● EXERCISE:
Copy all lines in the data that contain the string "projects".

*** DATA EXTRACTS ***

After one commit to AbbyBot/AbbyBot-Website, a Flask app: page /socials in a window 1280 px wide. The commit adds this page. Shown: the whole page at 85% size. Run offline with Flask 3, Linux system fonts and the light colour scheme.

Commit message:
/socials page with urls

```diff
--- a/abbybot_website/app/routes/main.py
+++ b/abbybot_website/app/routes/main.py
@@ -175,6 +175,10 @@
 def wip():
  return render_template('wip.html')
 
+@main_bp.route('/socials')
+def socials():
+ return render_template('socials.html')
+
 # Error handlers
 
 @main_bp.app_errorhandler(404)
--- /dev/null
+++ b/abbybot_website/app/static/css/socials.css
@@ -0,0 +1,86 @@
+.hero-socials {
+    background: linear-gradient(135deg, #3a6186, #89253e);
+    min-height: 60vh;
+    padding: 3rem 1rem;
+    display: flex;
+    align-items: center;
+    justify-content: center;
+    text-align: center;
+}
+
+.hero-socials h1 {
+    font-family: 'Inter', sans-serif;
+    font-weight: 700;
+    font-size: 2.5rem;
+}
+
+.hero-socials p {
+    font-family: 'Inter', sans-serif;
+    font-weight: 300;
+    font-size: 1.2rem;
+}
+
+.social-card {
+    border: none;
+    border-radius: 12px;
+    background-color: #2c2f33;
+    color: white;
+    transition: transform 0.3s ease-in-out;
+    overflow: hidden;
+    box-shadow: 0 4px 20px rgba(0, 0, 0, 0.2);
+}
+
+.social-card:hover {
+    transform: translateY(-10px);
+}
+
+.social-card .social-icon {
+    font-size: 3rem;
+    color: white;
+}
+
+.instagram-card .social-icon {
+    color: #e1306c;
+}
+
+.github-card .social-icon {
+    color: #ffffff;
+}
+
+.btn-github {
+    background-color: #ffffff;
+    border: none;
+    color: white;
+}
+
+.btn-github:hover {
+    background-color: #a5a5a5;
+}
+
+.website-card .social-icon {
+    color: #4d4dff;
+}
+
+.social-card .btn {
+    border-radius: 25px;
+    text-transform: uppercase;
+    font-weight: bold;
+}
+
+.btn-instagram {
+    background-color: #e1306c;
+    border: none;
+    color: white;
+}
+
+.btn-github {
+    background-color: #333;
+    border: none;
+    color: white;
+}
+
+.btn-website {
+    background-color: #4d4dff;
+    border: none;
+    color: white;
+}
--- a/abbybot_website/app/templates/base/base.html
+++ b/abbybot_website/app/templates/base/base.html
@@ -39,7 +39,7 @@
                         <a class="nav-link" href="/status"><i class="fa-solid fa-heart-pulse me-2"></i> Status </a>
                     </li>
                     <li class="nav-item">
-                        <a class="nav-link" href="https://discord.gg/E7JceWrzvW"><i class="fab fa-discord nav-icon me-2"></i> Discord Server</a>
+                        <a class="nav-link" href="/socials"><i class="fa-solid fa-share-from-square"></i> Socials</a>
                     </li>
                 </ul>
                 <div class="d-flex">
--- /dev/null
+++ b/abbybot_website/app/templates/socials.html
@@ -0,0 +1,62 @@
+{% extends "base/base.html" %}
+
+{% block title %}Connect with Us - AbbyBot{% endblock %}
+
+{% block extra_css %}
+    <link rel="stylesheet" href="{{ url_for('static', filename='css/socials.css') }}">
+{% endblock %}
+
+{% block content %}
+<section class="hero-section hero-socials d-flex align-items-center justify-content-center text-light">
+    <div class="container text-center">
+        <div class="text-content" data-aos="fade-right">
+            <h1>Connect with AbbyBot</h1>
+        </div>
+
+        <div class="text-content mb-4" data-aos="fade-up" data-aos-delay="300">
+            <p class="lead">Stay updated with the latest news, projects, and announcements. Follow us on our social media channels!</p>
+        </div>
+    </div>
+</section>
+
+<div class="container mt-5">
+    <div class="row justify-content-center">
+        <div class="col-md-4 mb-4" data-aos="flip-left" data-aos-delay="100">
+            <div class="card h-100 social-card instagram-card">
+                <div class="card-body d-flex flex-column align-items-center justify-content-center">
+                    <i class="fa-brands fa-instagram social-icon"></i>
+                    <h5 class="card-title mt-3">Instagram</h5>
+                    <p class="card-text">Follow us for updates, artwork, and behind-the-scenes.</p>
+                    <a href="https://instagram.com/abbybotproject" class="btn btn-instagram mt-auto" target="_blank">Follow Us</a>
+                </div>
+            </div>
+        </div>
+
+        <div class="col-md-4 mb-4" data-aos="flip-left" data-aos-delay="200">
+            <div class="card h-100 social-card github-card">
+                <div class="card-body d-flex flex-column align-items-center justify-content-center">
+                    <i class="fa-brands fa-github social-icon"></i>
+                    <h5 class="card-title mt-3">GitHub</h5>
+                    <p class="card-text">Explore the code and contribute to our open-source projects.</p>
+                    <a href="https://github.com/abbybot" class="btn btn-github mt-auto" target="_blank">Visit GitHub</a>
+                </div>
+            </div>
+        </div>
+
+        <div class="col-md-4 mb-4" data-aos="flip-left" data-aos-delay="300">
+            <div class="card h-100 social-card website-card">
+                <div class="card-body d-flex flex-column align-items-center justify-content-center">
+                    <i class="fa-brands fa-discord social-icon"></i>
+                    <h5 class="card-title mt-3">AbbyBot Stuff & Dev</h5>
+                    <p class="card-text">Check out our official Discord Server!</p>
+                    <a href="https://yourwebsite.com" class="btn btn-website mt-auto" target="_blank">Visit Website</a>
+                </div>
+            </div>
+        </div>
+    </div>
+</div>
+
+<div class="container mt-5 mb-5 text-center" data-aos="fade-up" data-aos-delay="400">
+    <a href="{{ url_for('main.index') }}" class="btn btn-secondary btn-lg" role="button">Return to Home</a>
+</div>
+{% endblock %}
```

***

● RESULT OF THE TASK:
+            <p class="lead">Stay updated with the latest news, projects, and announcements. Follow us on our social media channels!</p>
+                    <p class="card-text">Explore the code and contribute to our open-source projects.</p>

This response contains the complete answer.